Web page revision data:
┌──
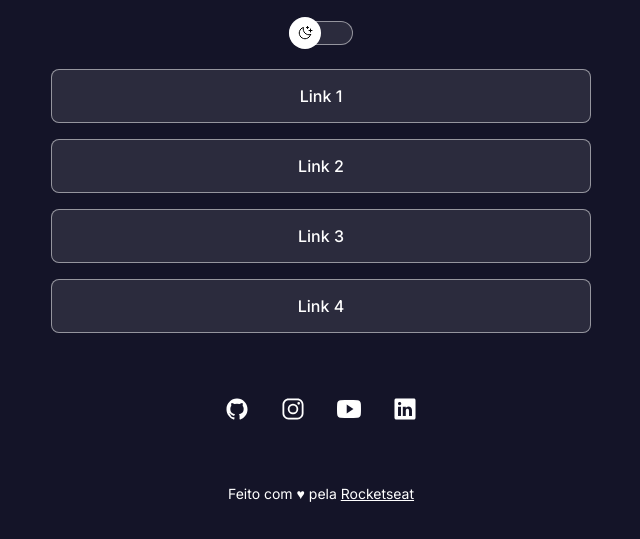
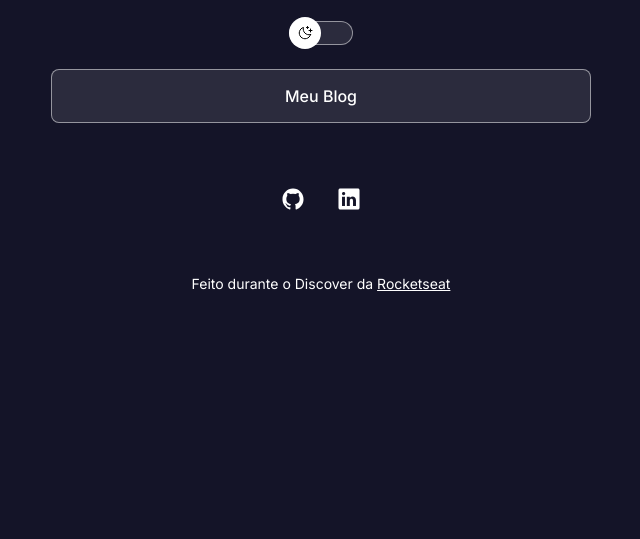
Before and after one commit to GMNDS/DevLinks, a plain HTML site: page index.html in a window 1280 px wide. Shown: the part 251-790 px from the top of the page, without its empty margins (319-959 px from the left). Drawn offline with nearby package versions, Linux system fonts and the light colour scheme.

Commit message:
ajustes no html e README

```diff
--- a/index.html
+++ b/index.html
@@ -27,9 +27,11 @@
       </div>
       <ul>
         <li>
-          <a href="#" target="_blank" class="link">Link 1</a>
+          <a href="https://gmnds.com/#" target="_blank" class="link"
+            >Meu Blog</a
+          >
         </li>
-        <li>
+        <!-- <li>
           <a href="#" target="_blank" class="link">Link 2</a>
         </li>
         <li>
@@ -37,21 +39,22 @@
         </li>
         <li>
           <a href="#" target="_blank" class="link">Link 4</a>
-        </li>
+        </li> -->
       </ul>
       <div id="social-links">
-        <a href="#" target="_blank"><ion-icon name="logo-github"></ion-icon></a>
-        <a href="#" target="_blank"
-          ><ion-icon name="logo-instagram"></ion-icon
+        <a href="https://github.com/GMNDS" target="_blank"
+          ><ion-icon name="logo-github"></ion-icon
         ></a>
-        <a href="#" target="_blank"
-          ><ion-icon name="logo-youtube"></ion-icon
-        ></a>
-        <a href="#" target="_blank"
+        <a
+          href="https://www.linkedin.com/in/gabriel-m-15494b117/"
+          target="_blank"
           ><ion-icon name="logo-linkedin"></ion-icon
         ></a>
       </div>
-      <footer>Feito com ♥ pela <a href="">Rocketseat</a></footer>
+      <footer>
+        Feito durante o Discover da
+        <a href="https://app.rocketseat.com.br">Rocketseat</a>
+      </footer>
     </div>
     <script
       type="module"
--- a/style.css
+++ b/style.css
@@ -30,7 +30,7 @@
   --surface-color: rgba(0, 0, 0, 0.05);
   --profile-color: rgba(0, 0, 0, 0.1);
   --surface-color-hover: rgba(0, 0, 0, 0.02);
-  --highlight-color: rgba(0, 0, 0, 0.1);
+  --highlight-color: rgba(1, 0, 0, 0.1);
   --switch-bg-url: url(./assets/Sun.svg);
 }
 
```
Also changed, not shown: 1 other file.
└──
In the records, locate each line holding the string "footer" and copy it.

Solution to this problem:
-      <footer>Feito com ♥ pela <a href="">Rocketseat</a></footer>
+      <footer>
+      </footer>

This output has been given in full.